Ellen is one of our new booksellers.
This is a magical book. Miyazawa (1896-1933) writes meandering fables that draw from traditional Japanese folklore while alluding to the challenges of a changing Japan. The moral lessons in these stories are not always clear - often it is Miyazawa's surreal voice, thoughtfuly retained by Bester, that leaves the most lating impression. This is a book guaranteed to make you marvel at quiet things: a red blanket, telephone poles, a birch tree. Something to read slowly and revisit.
Featuring librarian/spy Irene, a steamy-punky London, unruly magic, and a powerful, interdimensional library. This book is pure page-turning fun. If you've ever needed affirmation that reading opens doors to new worlds, this is it. Plus, it's the first in an ongoing series, so the bookish excitement continues!

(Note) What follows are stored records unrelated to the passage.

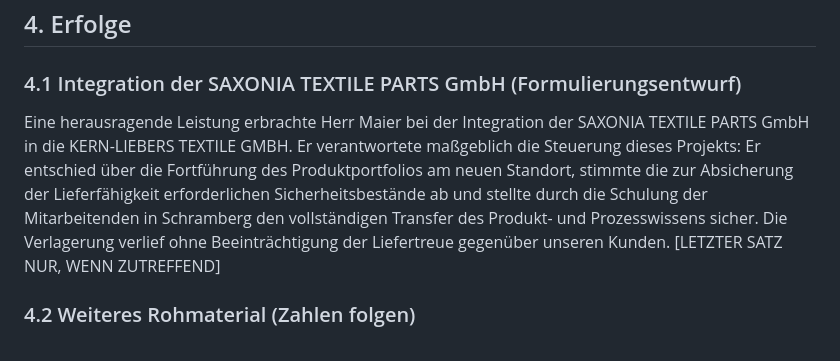
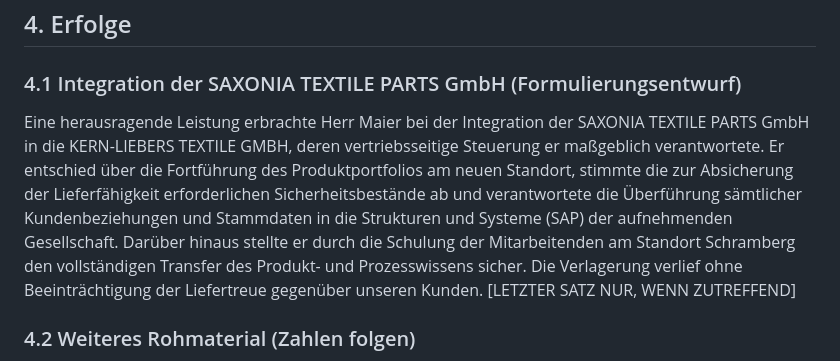
Before and after one commit to 2ghkvdhq67-oss/lexware-angebot-tool, a Markdown page: zeugnis/ENTWURF.md, the part around the change. GitHub-like rendering.

Commit message:
Arbeitszeugnis: Kundenueberfuehrung und SAP-Stammdaten in Integrationsabsatz ergaenzt
Co-Authored-By: Claude Opus 5 <noreply@anthropic.com>
Claude-Session: https://claude.ai/code/session_016iVS7eqEpUkCmggocDnEow

```diff
--- a/zeugnis/ENTWURF.md
+++ b/zeugnis/ENTWURF.md
@@ -77,14 +77,16 @@ Ab dem 1. Februar 2025 kamen hinzu:
 ### 4.1 Integration der SAXONIA TEXTILE PARTS GmbH (Formulierungsentwurf)
 
 Eine herausragende Leistung erbrachte Herr Maier bei der Integration der
-SAXONIA TEXTILE PARTS GmbH in die KERN-LIEBERS TEXTILE GMBH. Er verantwortete
-maßgeblich die Steuerung dieses Projekts: Er entschied über die Fortführung
-des Produktportfolios am neuen Standort, stimmte die zur Absicherung der
-Lieferfähigkeit erforderlichen Sicherheitsbestände ab und stellte durch die
-Schulung der Mitarbeitenden in Schramberg den vollständigen Transfer des
-Produkt- und Prozesswissens sicher. Die Verlagerung verlief ohne
-Beeinträchtigung der Liefertreue gegenüber unseren Kunden. [LETZTER SATZ NUR,
-WENN ZUTREFFEND]
+SAXONIA TEXTILE PARTS GmbH in die KERN-LIEBERS TEXTILE GMBH, deren
+vertriebsseitige Steuerung er maßgeblich verantwortete. Er entschied über die
+Fortführung des Produktportfolios am neuen Standort, stimmte die zur
+Absicherung der Lieferfähigkeit erforderlichen Sicherheitsbestände ab und
+verantwortete die Überführung sämtlicher Kundenbeziehungen und Stammdaten in
+die Strukturen und Systeme (SAP) der aufnehmenden Gesellschaft. Darüber hinaus
+stellte er durch die Schulung der Mitarbeitenden am Standort Schramberg den
+vollständigen Transfer des Produkt- und Prozesswissens sicher. Die Verlagerung
+verlief ohne Beeinträchtigung der Liefertreue gegenüber unseren Kunden.
+[LETZTER SATZ NUR, WENN ZUTREFFEND]
 
 ### 4.2 Weiteres Rohmaterial (Zahlen folgen)
 
```
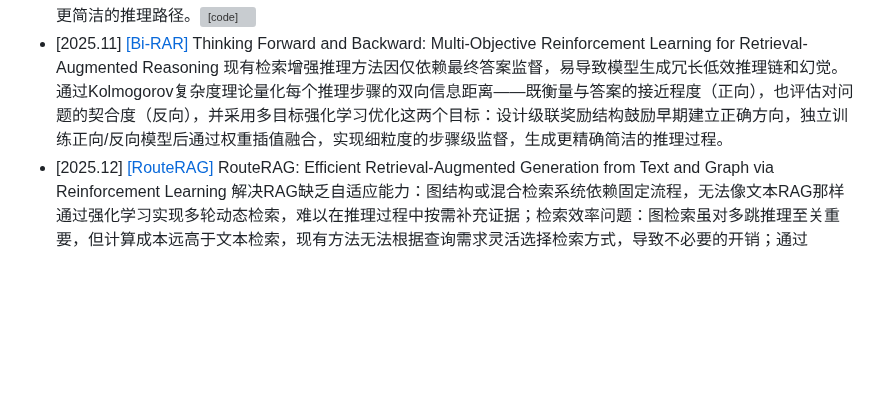
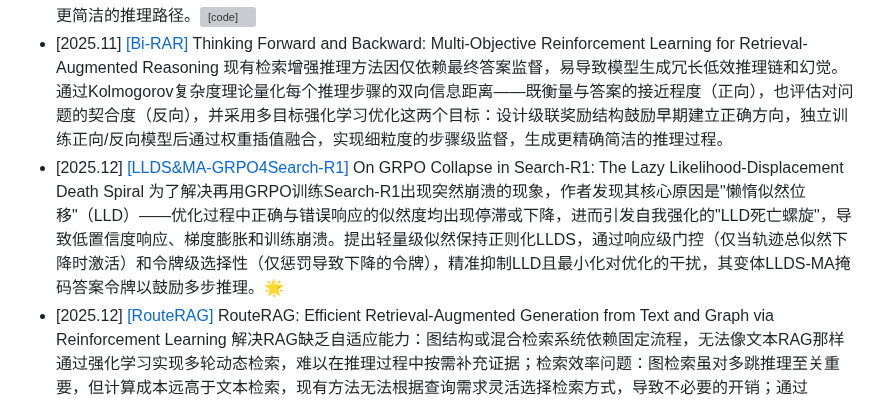
Before and after one commit to GNEHUY/Awesome-AgenticRAG, a Markdown page: README.md, the part around the change. Drawn GitHub-style; blank space fills up the shorter version; grey boxes are pictures that could not be loaded.

```diff
--- a/README.md
+++ b/README.md
@@ -37,5 +37,6 @@
 - [2025.10] [[MARAG-R1]](https://arxiv.org/abs/2510.27569) MARAG-R1: Beyond Single Retriever via Reinforcement-Learned Multi-Tool Agentic Retrieval 现有RAG系统依赖单一检索器和固定的top-k选择策略，这导致：只能访问语料库的狭窄静态子集；无法获取任务所需的全面外部信息；在需要语料库级推理和跨文档综合的任务上成为主要瓶颈。多工具架构：为LLM配备四种互补的检索工具：语义搜索（广度探索）关键词搜索（精确匹配）文档过滤（基于约束选择）聚合工具（统计综合）两阶段训练：SFT+RL 复合奖励设计：答案奖励 + 文档覆盖率奖励 + 工具探索奖励：平衡探索效率，避免冗余调用
 - [2025.11] [[TeaRAG]](https://arxiv.org/abs/2511.05385) TeaRAG: A Token-Efficient Agentic Retrieval-Augmented Generation Framework 现有Agentic RAG方法因过度关注答案准确性而忽视token开销，导致模型过度思考和冗余检索，且训练效率低下。TeaRAG通过两个层面提升token效率：1) 检索压缩：构建知识关联图融合语义检索与三元组图检索，用Personalized PageRank筛选关键信息，以高密度知识三元组替代冗余文本块；2) 推理压缩：提出迭代式过程感知DPO（IP-DPO），设计基于知识匹配的过程奖励函数评估每步的知识充分性并惩罚多余步骤，通过迭代优化生成更简洁的推理路径。[![[code]](https://img.shields.io/github/stars/Applied-Machine-Learning-Lab/TeaRAG)](https://github.com/Applied-Machine-Learning-Lab/TeaRAG)
 - [2025.11] [[Bi-RAR]](https://arxiv.org/abs/2511.09109) Thinking Forward and Backward: Multi-Objective Reinforcement Learning for Retrieval-Augmented Reasoning 现有检索增强推理方法因仅依赖最终答案监督，易导致模型生成冗长低效推理链和幻觉。通过Kolmogorov复杂度理论量化每个推理步骤的双向信息距离——既衡量与答案的接近程度（正向），也评估对问题的契合度（反向），并采用多目标强化学习优化这两个目标：设计级联奖励结构鼓励早期建立正确方向，独立训练正向/反向模型后通过权重插值融合，实现细粒度的步骤级监督，生成更精确简洁的推理过程。
+- [2025.12] [[LLDS&MA-GRPO4Search-R1]](https://arxiv.org/abs/2512.04220) On GRPO Collapse in Search-R1: The Lazy Likelihood-Displacement Death Spiral 为了解决再用GRPO训练Search-R1出现突然崩溃的现象，作者发现其核心原因是"懒惰似然位移"（LLD）——优化过程中正确与错误响应的似然度均出现停滞或下降，进而引发自我强化的"LLD死亡螺旋"，导致低置信度响应、梯度膨胀和训练崩溃。提出轻量级似然保持正则化LLDS，通过响应级门控（仅当轨迹总似然下降时激活）和令牌级选择性（仅惩罚导致下降的令牌），精准抑制LLD且最小化对优化的干扰，其变体LLDS-MA掩码答案令牌以鼓励多步推理。🌟
 - [2025.12] [[RouteRAG]](https://arxiv.org/abs/2512.09487) RouteRAG: Efficient Retrieval-Augmented Generation from Text and Graph via Reinforcement Learning 解决RAG缺乏自适应能力：图结构或混合检索系统依赖固定流程，无法像文本RAG那样通过强化学习实现多轮动态检索，难以在推理过程中按需补充证据；检索效率问题：图检索虽对多跳推理至关重要，但计算成本远高于文本检索，现有方法无法根据查询需求灵活选择检索方式，导致不必要的开销；通过Search-R1的范式实现，两阶段RL训练[![[code]](https://img.shields.io/github/stars/YucanGuo/RouteRAG)](https://github.com/YucanGuo/RouteRAG)
 - [2025.12] [[EKA]](https://arxiv.org/abs/2512.20144) Multi-hop Reasoning via Early Knowledge Alignment 现有迭代RAG系统因模型在缺乏检索语料上下文的情况下分解问题，导致初始推理缺乏信息基础，易产生错误检索和级联错误。为此提出早期知识对齐（EKA），通过在规划阶段前执行首次检索并将结果注入模型，使其后续强化学习优化的迭代过程具备上下文基础 [![[code]](https://img.shields.io/github/stars/yxzwang/EarlyKnowledgeAlignment)](https://github.com/yxzwang/EarlyKnowledgeAlignment)
```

The truth is stranger than fiction, all right. Forget Fantastic Beasts and Where to Find Them - these critters are weird and real and no less fantastic for it. From the axototl to the thorny devil to the zebra fish, Casper Henderson provides compelling natural histories, charming asides, and thoughtful ruminations on Earth's many oddballs, humans definitely included.
Meandering plot and prose that captures the odd, frustrating, and episodic nature of day-to-day life. While realistic, this story is persistently charming and ultimately gentle. "Nakano Thrift Shop" is chock full of peculiar failures, triumphs, and people--pay them a visit, "you know what I mean?"
Ogawa grabs your gut and twists. "The Memory Police" is permeated with a sharp and constant sense of loss. At once quick-paced and ruminative, this book is a poignant reflection on individual and collective memory, and how these shape our sesnse of self, unique and shared.
An agonizing must-read. Skewers the model-minority stereotype and creates space for the anger and trauma resulting from internment. Okada's prose is haunting--perfectly suited to Ichiro's sense of displacement (cultural, physical, moral). Sharp Seattle imagery and a facinating publishing history (look up Shawn Wong at UW!). A vital history lesson, especially in today's climate.
A powerful reimagining of a classic Greek myth, Miller's smooth prose and obvious expertise in/love of classical literature is on full display, as is her commitment to examining the treatment of women in these much-loved works. "Circe" tackles feminism, self-love, and what it means to be human.
"There is no wholeness outside of our reciprocal humanity" (pg. 290).
Stevenson's smooth and insightful prose makes an incredibly difficult subject highly readable. This book isn't just about criminal justice; it's about being a compassionate member of our complex and troubled US society.
This book is definitely epic! Genie Lo--an authentic, exasperated, Chinese American teenager--tackles everything from SATs to demons to legendary heroes and gods. Fans of the ancient "Journey to the West" will get a kick out of this modern adaptation/twist--a journey to the West Coast, specifically San Francisco!
One of my favorite books of 2019. A beautiful and mysterious narrative voice. Moore covers witchcraft, colonialism, slavery, and nation-building through the eyes of deeply isolated, ultimately powerful characters. This book is at once wide-reaching, far-seeing, and heart-wrenchingly intimate.